→ Directions
Whenever a line of the data below holds the string "parts", copy that line.

BEGIN Material for this exercise

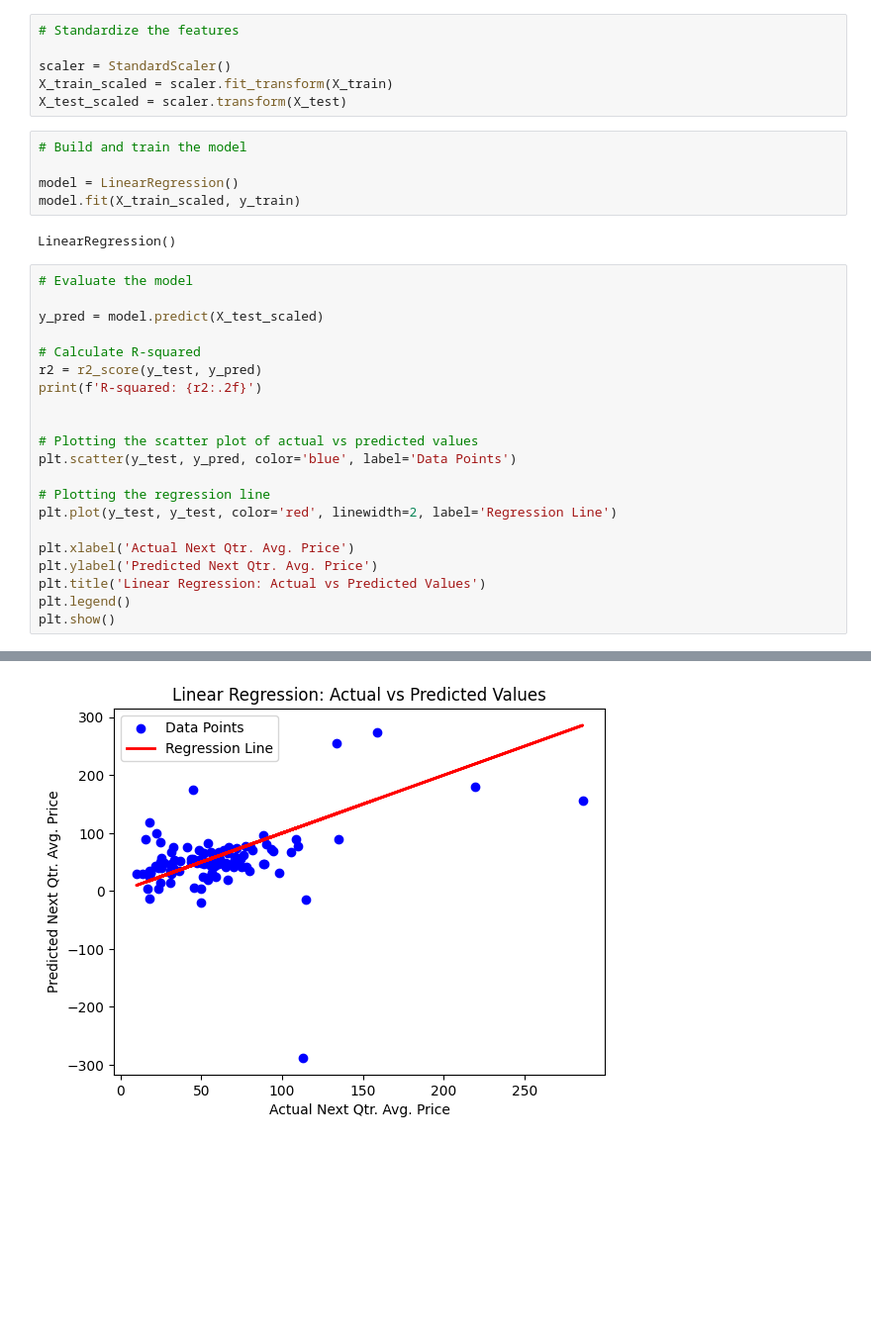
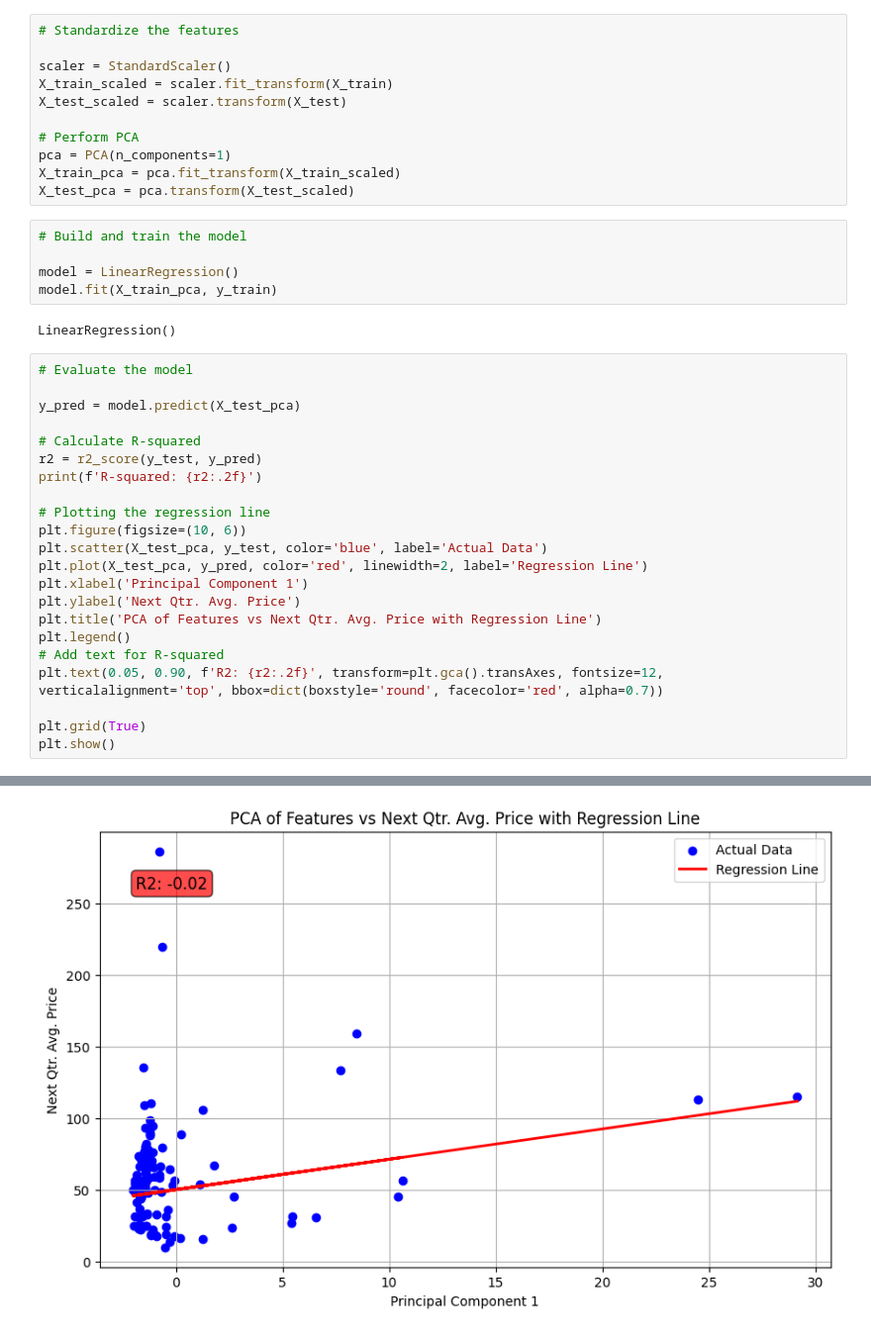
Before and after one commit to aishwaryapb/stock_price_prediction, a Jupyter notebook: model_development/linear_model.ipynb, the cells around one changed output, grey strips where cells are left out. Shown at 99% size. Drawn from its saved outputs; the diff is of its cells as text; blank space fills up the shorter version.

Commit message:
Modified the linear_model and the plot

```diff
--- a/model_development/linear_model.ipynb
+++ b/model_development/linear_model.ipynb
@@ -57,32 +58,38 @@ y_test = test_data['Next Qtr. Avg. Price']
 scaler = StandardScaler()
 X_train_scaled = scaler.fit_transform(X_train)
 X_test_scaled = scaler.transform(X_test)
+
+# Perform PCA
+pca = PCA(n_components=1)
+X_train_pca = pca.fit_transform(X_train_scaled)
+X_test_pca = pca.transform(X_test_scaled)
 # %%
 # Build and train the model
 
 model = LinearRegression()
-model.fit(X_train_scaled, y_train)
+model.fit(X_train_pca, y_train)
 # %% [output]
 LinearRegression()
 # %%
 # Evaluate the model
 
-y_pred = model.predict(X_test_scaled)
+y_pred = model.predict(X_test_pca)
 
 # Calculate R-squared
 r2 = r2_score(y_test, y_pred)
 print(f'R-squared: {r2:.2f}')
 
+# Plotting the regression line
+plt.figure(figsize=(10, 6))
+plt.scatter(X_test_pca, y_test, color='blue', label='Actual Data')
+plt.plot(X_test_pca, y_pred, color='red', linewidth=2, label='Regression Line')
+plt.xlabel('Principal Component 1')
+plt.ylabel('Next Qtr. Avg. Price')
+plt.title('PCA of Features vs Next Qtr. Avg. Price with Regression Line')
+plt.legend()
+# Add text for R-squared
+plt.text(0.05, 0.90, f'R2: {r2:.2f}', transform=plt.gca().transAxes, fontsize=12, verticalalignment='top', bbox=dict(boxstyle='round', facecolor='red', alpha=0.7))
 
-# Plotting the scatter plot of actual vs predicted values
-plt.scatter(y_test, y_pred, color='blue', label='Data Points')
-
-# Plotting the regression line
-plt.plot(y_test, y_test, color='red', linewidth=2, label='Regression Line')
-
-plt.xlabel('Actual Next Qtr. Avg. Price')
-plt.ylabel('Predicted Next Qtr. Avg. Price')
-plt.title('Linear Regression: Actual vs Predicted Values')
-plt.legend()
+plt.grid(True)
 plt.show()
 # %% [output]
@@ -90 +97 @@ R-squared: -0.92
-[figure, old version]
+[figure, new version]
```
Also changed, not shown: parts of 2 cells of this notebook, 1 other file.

END Material for this exercise
BEGIN Material for this exercise

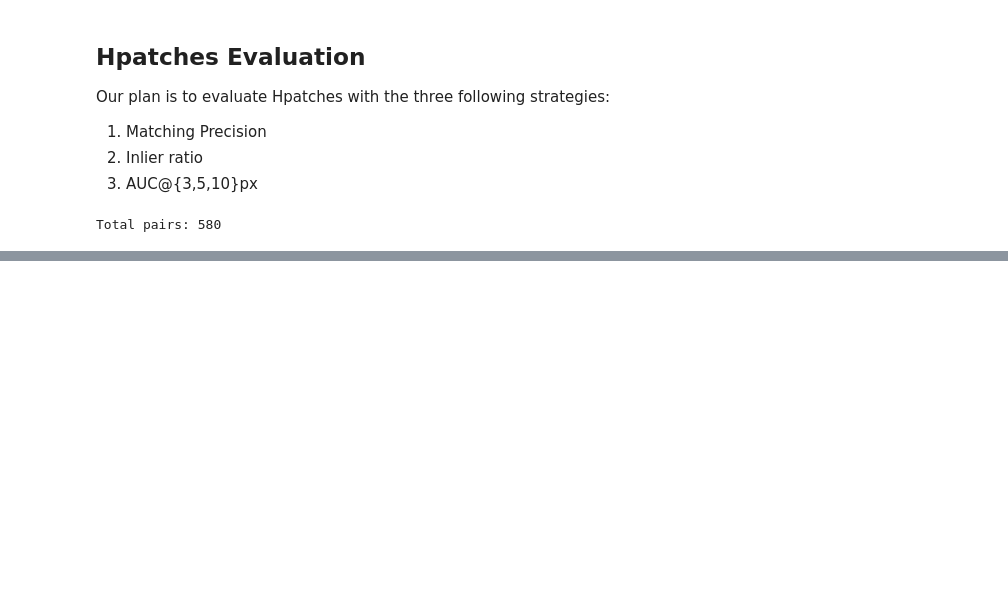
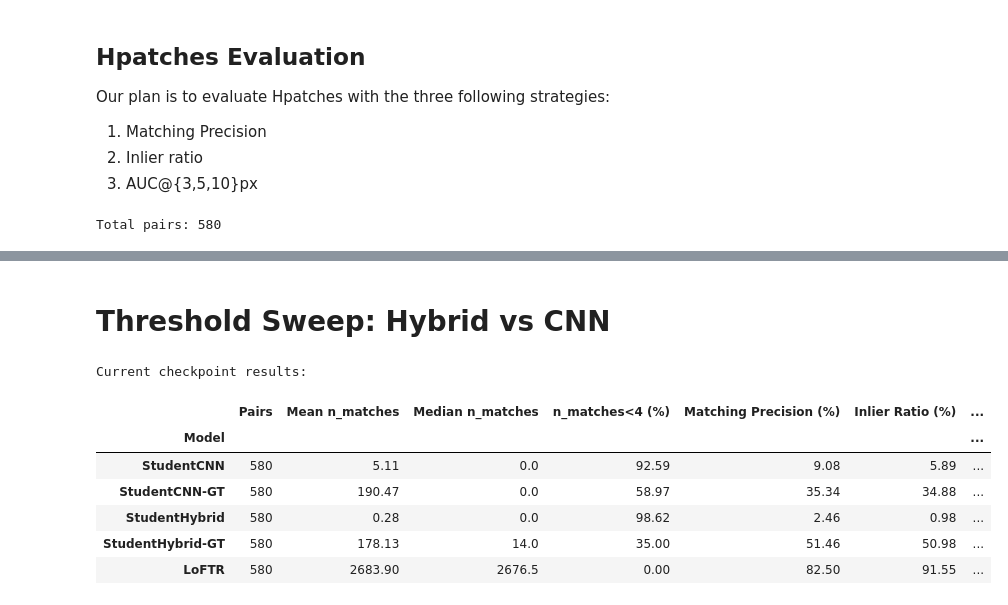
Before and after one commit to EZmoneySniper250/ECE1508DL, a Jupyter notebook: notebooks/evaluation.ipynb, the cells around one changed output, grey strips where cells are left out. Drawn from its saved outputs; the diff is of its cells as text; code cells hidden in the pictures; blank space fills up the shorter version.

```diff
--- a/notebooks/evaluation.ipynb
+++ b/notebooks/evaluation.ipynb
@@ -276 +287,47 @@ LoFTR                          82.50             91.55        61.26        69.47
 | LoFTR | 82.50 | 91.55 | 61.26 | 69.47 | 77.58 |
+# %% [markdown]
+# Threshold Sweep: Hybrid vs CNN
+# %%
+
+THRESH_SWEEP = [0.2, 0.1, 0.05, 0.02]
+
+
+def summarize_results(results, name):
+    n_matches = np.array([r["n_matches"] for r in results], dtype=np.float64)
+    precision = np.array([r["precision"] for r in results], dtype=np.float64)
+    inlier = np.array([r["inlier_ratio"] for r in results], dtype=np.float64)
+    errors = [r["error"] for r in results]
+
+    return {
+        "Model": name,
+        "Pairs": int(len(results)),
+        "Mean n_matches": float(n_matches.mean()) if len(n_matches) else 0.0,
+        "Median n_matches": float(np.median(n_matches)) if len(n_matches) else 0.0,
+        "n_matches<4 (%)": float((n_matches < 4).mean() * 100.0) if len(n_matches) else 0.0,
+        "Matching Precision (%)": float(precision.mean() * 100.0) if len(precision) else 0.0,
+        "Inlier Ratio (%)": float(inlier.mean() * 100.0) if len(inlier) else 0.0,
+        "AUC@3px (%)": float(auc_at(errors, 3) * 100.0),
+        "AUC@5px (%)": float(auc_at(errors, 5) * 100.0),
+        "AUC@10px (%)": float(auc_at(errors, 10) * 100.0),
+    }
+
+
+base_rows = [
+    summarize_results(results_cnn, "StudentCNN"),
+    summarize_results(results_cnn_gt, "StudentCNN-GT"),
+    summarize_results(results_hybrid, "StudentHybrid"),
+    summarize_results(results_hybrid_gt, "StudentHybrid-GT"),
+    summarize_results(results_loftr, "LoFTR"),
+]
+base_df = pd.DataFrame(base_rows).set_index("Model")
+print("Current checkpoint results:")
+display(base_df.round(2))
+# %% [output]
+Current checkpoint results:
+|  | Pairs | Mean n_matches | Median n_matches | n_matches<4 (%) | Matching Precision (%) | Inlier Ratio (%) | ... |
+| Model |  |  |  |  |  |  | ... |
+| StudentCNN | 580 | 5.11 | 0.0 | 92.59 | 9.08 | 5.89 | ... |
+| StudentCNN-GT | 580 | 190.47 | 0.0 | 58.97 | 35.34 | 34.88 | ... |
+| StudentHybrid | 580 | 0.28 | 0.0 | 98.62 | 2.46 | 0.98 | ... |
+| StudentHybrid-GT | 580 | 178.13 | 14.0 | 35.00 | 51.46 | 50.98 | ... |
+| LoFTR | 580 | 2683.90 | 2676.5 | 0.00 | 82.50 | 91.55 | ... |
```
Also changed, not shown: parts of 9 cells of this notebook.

END Material for this exercise

→ Result for this exercise
Also changed, not shown: parts of 2 cells of this notebook, 1 other file.
Also changed, not shown: parts of 9 cells of this notebook.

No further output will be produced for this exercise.